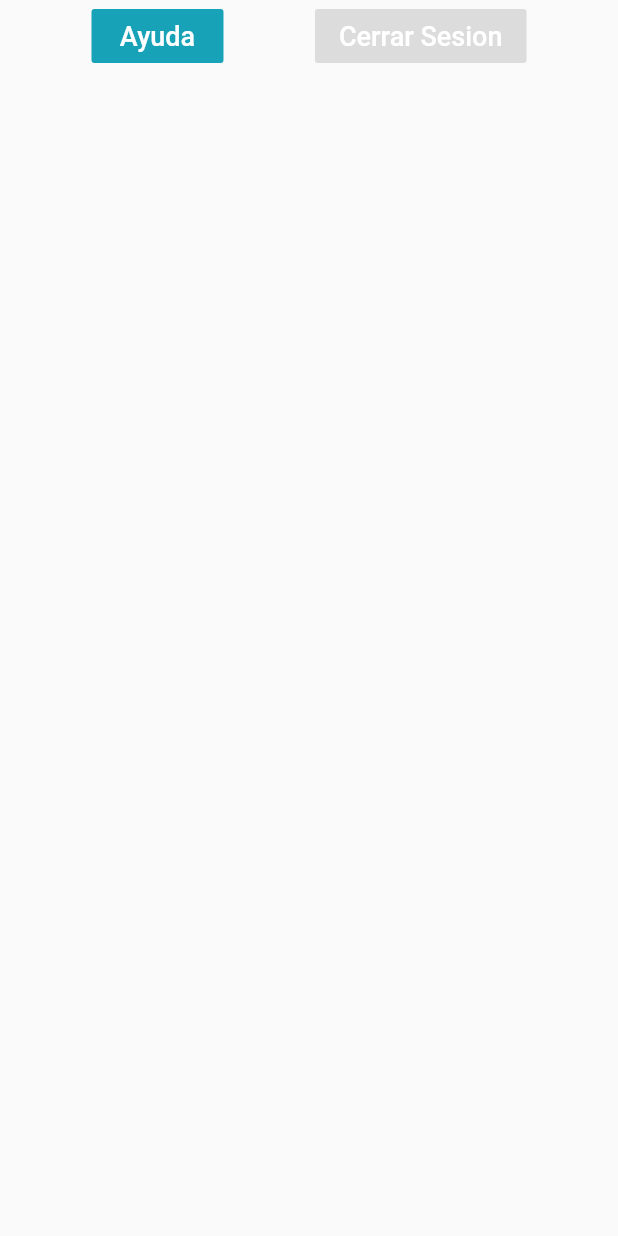
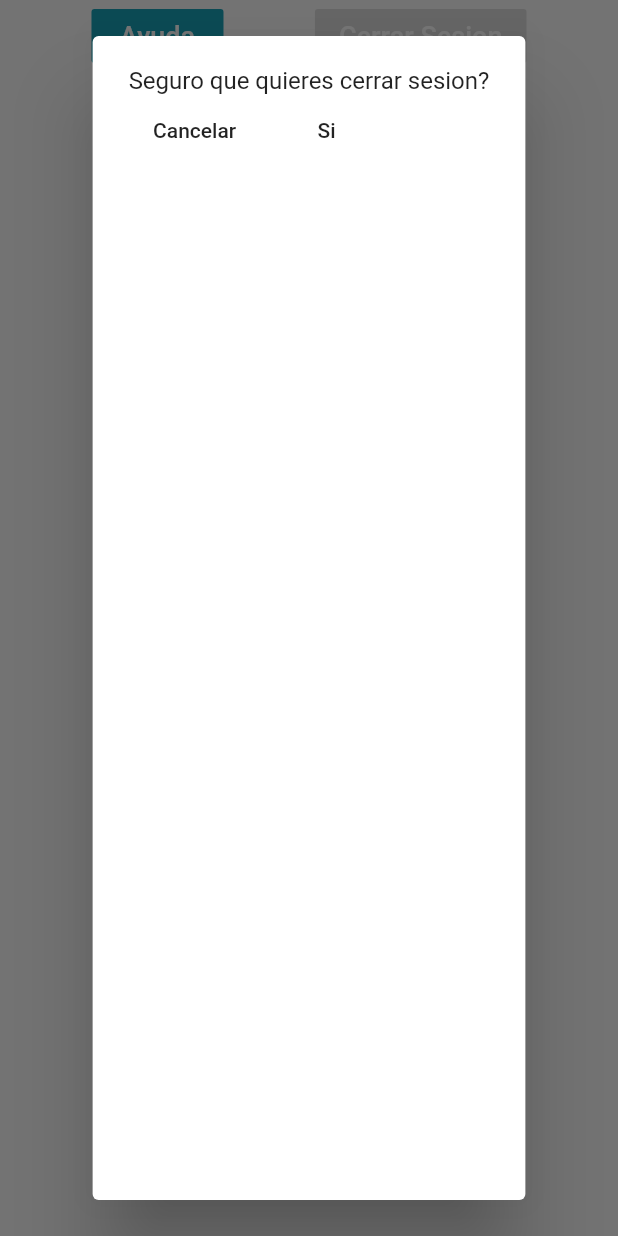
Before and after one commit to santiagoBaro/eLearning, a Flutter app: the MsterFooter widget shown alone on an empty page, opened directly, after a tap on "Cerrar Sesion", on a phone screen of 412 x 824 dp. Run offline on Flutter 3.47's test engine with Material 2 defaults, Android fonts, the phone set to English and light mode, and no system bars; our stand-ins replace shared_preferences, table_calendar; missing offline and left inert: country_pickers, encrypt, gooey_carousel; accounts and stored records are empty; network calls fail; Roboto replaces fonts that are missing (AvenirNextLTPro).

```diff
--- a/lib/base_app/app_builder.dart
+++ b/lib/base_app/app_builder.dart
@@ -98,7 +98,7 @@
   Widget build(BuildContext context) {
     return LayoutBuilder(
         builder: (BuildContext context, BoxConstraints constraints) {
-      if (constraints.maxWidth >= 800.0) {
+      if (constraints.maxWidth >= 900.0) {
         //* IF THE SCREENS WIDTH IS LARGER THAN 600
         return DesktopLandingPage();
       } else {
--- a/lib/base_app/master_drawer.dart
+++ b/lib/base_app/master_drawer.dart
@@ -208,13 +208,13 @@
           'assets/images/background_mountains.jpg',
           width: 300,
           height: 250,
-          fit: BoxFit.fitWidth,
+          fit: BoxFit.cover,
         ),
         Positioned(
           bottom: 60,
           child: Padding(
             padding: const EdgeInsets.symmetric(
-              horizontal: 5.0,
+              horizontal: 8.0,
             ),
             child: Row(
               children: [
@@ -230,6 +230,8 @@
                       padding: const EdgeInsets.all(8.0),
                       child: Text(
                         'Nombre Usuario',
+                        maxLines: 2,
+                        overflow: TextOverflow.fade,
                         style: TextStyle(
                           color: Colors.white,
                           fontSize: 25,
@@ -288,6 +290,7 @@
           color: myAppTheme['InfoColor'],
           onPressed: () {},
           child: Text(
+            //* HELP BUTTONF
             'Ayuda',
             style: TextStyle(
               color: Colors.white,
@@ -296,8 +299,34 @@
           ),
         ),
         FlatButton(
+          //* LOG-OUT BUTTON
           color: Colors.black12,
-          onPressed: () {},
+          onPressed: () {
+            //* LOG-OUT  BUTTON PRESSED POP-UP
+            showDialog(
+                context: context,
+                builder: (BuildContext context) {
+                  return AlertDialog(
+                    content: Column(
+                      children: [
+                        Text('Seguro que quieres cerrar sesion?'),
+                        Row(
+                          children: [
+                            FlatButton(
+                              onPressed: () {},
+                              child: Text('Cancelar'),
+                            ),
+                            FlatButton(
+                              onPressed: () {},
+                              child: Text('Si'),
+                            ),
+                          ],
+                        ),
+                      ],
+                    ),
+                  );
+                });
+          },
           child: Text(
             'Cerrar Sesion',
             style: TextStyle(
--- a/lib/base_app/tabbed_login_page.dart
+++ b/lib/base_app/tabbed_login_page.dart
@@ -286,7 +286,7 @@
                       child: CountryPickerDropdown(
                         underline: Container(
                           height: 2,
-                          color: Colors.red,
+                          color: Colors.blueGrey,
                         ),
                         onTap: () =>
                             FocusScope.of(context).requestFocus(FocusNode()),
```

----

- _EXERCISE AIM_
Copy out every line of the data above, taking care to leave the pictures out.

- _EXERCISE RESPONSE_
Before and after one commit to santiagoBaro/eLearning, a Flutter app: the MsterFooter widget shown alone on an empty page, opened directly, after a tap on "Cerrar Sesion", on a phone screen of 412 x 824 dp. Run offline on Flutter 3.47's test engine with Material 2 defaults, Android fonts, the phone set to English and light mode, and no system bars; our stand-ins replace shared_preferences, table_calendar; missing offline and left inert: country_pickers, encrypt, gooey_carousel; accounts and stored records are empty; network calls fail; Roboto replaces fonts that are missing (AvenirNextLTPro).

```diff
--- a/lib/base_app/app_builder.dart
+++ b/lib/base_app/app_builder.dart
@@ -98,7 +98,7 @@
   Widget build(BuildContext context) {
     return LayoutBuilder(
         builder: (BuildContext context, BoxConstraints constraints) {
-      if (constraints.maxWidth >= 800.0) {
+      if (constraints.maxWidth >= 900.0) {
         //* IF THE SCREENS WIDTH IS LARGER THAN 600
         return DesktopLandingPage();
       } else {
--- a/lib/base_app/master_drawer.dart
+++ b/lib/base_app/master_drawer.dart
@@ -208,13 +208,13 @@
           'assets/images/background_mountains.jpg',
           width: 300,
           height: 250,
-          fit: BoxFit.fitWidth,
+          fit: BoxFit.cover,
         ),
         Positioned(
           bottom: 60,
           child: Padding(
             padding: const EdgeInsets.symmetric(
-              horizontal: 5.0,
+              horizontal: 8.0,
             ),
             child: Row(
               children: [
@@ -230,6 +230,8 @@
                       padding: const EdgeInsets.all(8.0),
                       child: Text(
                         'Nombre Usuario',
+                        maxLines: 2,
+                        overflow: TextOverflow.fade,
                         style: TextStyle(
                           color: Colors.white,
                           fontSize: 25,
@@ -288,6 +290,7 @@
           color: myAppTheme['InfoColor'],
           onPressed: () {},
           child: Text(
+            //* HELP BUTTONF
             'Ayuda',
             style: TextStyle(
               color: Colors.white,
@@ -296,8 +299,34 @@
           ),
         ),
         FlatButton(
+          //* LOG-OUT BUTTON
           color: Colors.black12,
-          onPressed: () {},
+          onPressed: () {
+            //* LOG-OUT  BUTTON PRESSED POP-UP
+            showDialog(
+                context: context,
+                builder: (BuildContext context) {
+                  return AlertDialog(
+                    content: Column(
+                      children: [
+                        Text('Seguro que quieres cerrar sesion?'),
+                        Row(
+                          children: [
+                            FlatButton(
+                              onPressed: () {},
+                              child: Text('Cancelar'),
+                            ),
+                            FlatButton(
+                              onPressed: () {},
+                              child: Text('Si'),
+                            ),
+                          ],
+                        ),
+                      ],
+                    ),
+                  );
+                });
+          },
           child: Text(
             'Cerrar Sesion',
             style: TextStyle(
--- a/lib/base_app/tabbed_login_page.dart
+++ b/lib/base_app/tabbed_login_page.dart
@@ -286,7 +286,7 @@
                       child: CountryPickerDropdown(
                         underline: Container(
                           height: 2,
-                          color: Colors.red,
+                          color: Colors.blueGrey,
                         ),
                         onTap: () =>
                             FocusScope.of(context).requestFocus(FocusNode()),
```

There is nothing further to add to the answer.